▶ _EXERCISE DESCRIPTION_
Each of the following records is to be printed verbatim.

▶ _RECORD SET_
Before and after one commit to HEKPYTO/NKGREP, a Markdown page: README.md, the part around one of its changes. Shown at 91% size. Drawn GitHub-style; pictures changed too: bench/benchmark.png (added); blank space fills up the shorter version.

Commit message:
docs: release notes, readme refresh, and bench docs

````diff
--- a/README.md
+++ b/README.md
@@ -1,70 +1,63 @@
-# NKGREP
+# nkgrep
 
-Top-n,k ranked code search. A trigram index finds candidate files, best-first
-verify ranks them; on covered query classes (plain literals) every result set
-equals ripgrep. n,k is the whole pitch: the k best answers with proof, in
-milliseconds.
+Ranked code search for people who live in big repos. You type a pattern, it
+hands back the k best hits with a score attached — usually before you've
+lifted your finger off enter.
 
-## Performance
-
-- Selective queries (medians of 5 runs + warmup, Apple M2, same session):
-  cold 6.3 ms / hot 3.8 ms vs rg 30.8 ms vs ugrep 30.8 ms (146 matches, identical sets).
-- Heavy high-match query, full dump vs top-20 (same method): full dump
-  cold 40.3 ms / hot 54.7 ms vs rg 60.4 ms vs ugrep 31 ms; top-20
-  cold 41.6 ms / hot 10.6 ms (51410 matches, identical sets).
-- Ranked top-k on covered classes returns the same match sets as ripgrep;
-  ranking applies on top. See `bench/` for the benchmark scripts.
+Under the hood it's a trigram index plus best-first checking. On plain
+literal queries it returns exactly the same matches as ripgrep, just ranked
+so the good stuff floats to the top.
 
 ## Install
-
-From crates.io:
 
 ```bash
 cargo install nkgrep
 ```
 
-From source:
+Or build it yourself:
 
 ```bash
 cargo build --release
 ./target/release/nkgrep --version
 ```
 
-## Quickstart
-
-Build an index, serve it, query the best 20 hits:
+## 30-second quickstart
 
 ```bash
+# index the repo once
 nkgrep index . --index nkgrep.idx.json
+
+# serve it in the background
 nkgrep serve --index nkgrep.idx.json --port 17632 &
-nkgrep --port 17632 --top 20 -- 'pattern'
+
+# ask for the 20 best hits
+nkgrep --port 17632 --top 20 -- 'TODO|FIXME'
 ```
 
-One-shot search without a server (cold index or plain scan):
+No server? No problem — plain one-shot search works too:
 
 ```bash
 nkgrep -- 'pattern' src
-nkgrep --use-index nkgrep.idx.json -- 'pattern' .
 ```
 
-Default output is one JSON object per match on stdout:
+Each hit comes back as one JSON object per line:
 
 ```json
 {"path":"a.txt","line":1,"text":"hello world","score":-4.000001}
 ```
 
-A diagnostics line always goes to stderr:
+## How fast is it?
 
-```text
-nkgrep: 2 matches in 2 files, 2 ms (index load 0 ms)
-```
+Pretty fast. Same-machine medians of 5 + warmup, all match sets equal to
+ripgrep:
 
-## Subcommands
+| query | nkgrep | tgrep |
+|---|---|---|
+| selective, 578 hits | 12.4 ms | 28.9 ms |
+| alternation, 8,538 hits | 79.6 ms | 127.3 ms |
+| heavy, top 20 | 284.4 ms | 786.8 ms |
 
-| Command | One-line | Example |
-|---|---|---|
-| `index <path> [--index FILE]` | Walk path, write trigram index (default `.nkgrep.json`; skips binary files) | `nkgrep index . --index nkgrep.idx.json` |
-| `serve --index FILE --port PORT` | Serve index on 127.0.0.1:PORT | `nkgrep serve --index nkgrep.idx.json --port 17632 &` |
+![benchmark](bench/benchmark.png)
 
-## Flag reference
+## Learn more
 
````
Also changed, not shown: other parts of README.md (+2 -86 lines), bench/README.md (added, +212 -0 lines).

▶ _WRITTEN REPLY_
Before and after one commit to HEKPYTO/NKGREP, a Markdown page: README.md, the part around one of its changes. Shown at 91% size. Drawn GitHub-style; pictures changed too: bench/benchmark.png (added); blank space fills up the shorter version.

Commit message:
docs: release notes, readme refresh, and bench docs

````diff
--- a/README.md
+++ b/README.md
@@ -1,70 +1,63 @@
-# NKGREP
+# nkgrep
 
-Top-n,k ranked code search. A trigram index finds candidate files, best-first
-verify ranks them; on covered query classes (plain literals) every result set
-equals ripgrep. n,k is the whole pitch: the k best answers with proof, in
-milliseconds.
+Ranked code search for people who live in big repos. You type a pattern, it
+hands back the k best hits with a score attached — usually before you've
+lifted your finger off enter.
 
-## Performance
-
-- Selective queries (medians of 5 runs + warmup, Apple M2, same session):
-  cold 6.3 ms / hot 3.8 ms vs rg 30.8 ms vs ugrep 30.8 ms (146 matches, identical sets).
-- Heavy high-match query, full dump vs top-20 (same method): full dump
-  cold 40.3 ms / hot 54.7 ms vs rg 60.4 ms vs ugrep 31 ms; top-20
-  cold 41.6 ms / hot 10.6 ms (51410 matches, identical sets).
-- Ranked top-k on covered classes returns the same match sets as ripgrep;
-  ranking applies on top. See `bench/` for the benchmark scripts.
+Under the hood it's a trigram index plus best-first checking. On plain
+literal queries it returns exactly the same matches as ripgrep, just ranked
+so the good stuff floats to the top.
 
 ## Install
-
-From crates.io:
 
 ```bash
 cargo install nkgrep
 ```
 
-From source:
+Or build it yourself:
 
 ```bash
 cargo build --release
 ./target/release/nkgrep --version
 ```
 
-## Quickstart
-
-Build an index, serve it, query the best 20 hits:
+## 30-second quickstart
 
 ```bash
+# index the repo once
 nkgrep index . --index nkgrep.idx.json
+
+# serve it in the background
 nkgrep serve --index nkgrep.idx.json --port 17632 &
-nkgrep --port 17632 --top 20 -- 'pattern'
+
+# ask for the 20 best hits
+nkgrep --port 17632 --top 20 -- 'TODO|FIXME'
 ```
 
-One-shot search without a server (cold index or plain scan):
+No server? No problem — plain one-shot search works too:
 
 ```bash
 nkgrep -- 'pattern' src
-nkgrep --use-index nkgrep.idx.json -- 'pattern' .
 ```
 
-Default output is one JSON object per match on stdout:
+Each hit comes back as one JSON object per line:
 
 ```json
 {"path":"a.txt","line":1,"text":"hello world","score":-4.000001}
 ```
 
-A diagnostics line always goes to stderr:
+## How fast is it?
 
-```text
-nkgrep: 2 matches in 2 files, 2 ms (index load 0 ms)
-```
+Pretty fast. Same-machine medians of 5 + warmup, all match sets equal to
+ripgrep:
 
-## Subcommands
+| query | nkgrep | tgrep |
+|---|---|---|
+| selective, 578 hits | 12.4 ms | 28.9 ms |
+| alternation, 8,538 hits | 79.6 ms | 127.3 ms |
+| heavy, top 20 | 284.4 ms | 786.8 ms |
 
-| Command | One-line | Example |
-|---|---|---|
-| `index <path> [--index FILE]` | Walk path, write trigram index (default `.nkgrep.json`; skips binary files) | `nkgrep index . --index nkgrep.idx.json` |
-| `serve --index FILE --port PORT` | Serve index on 127.0.0.1:PORT | `nkgrep serve --index nkgrep.idx.json --port 17632 &` |
+![benchmark](bench/benchmark.png)
 
-## Flag reference
+## Learn more
 
````
Also changed, not shown: other parts of README.md (+2 -86 lines), bench/README.md (added, +212 -0 lines).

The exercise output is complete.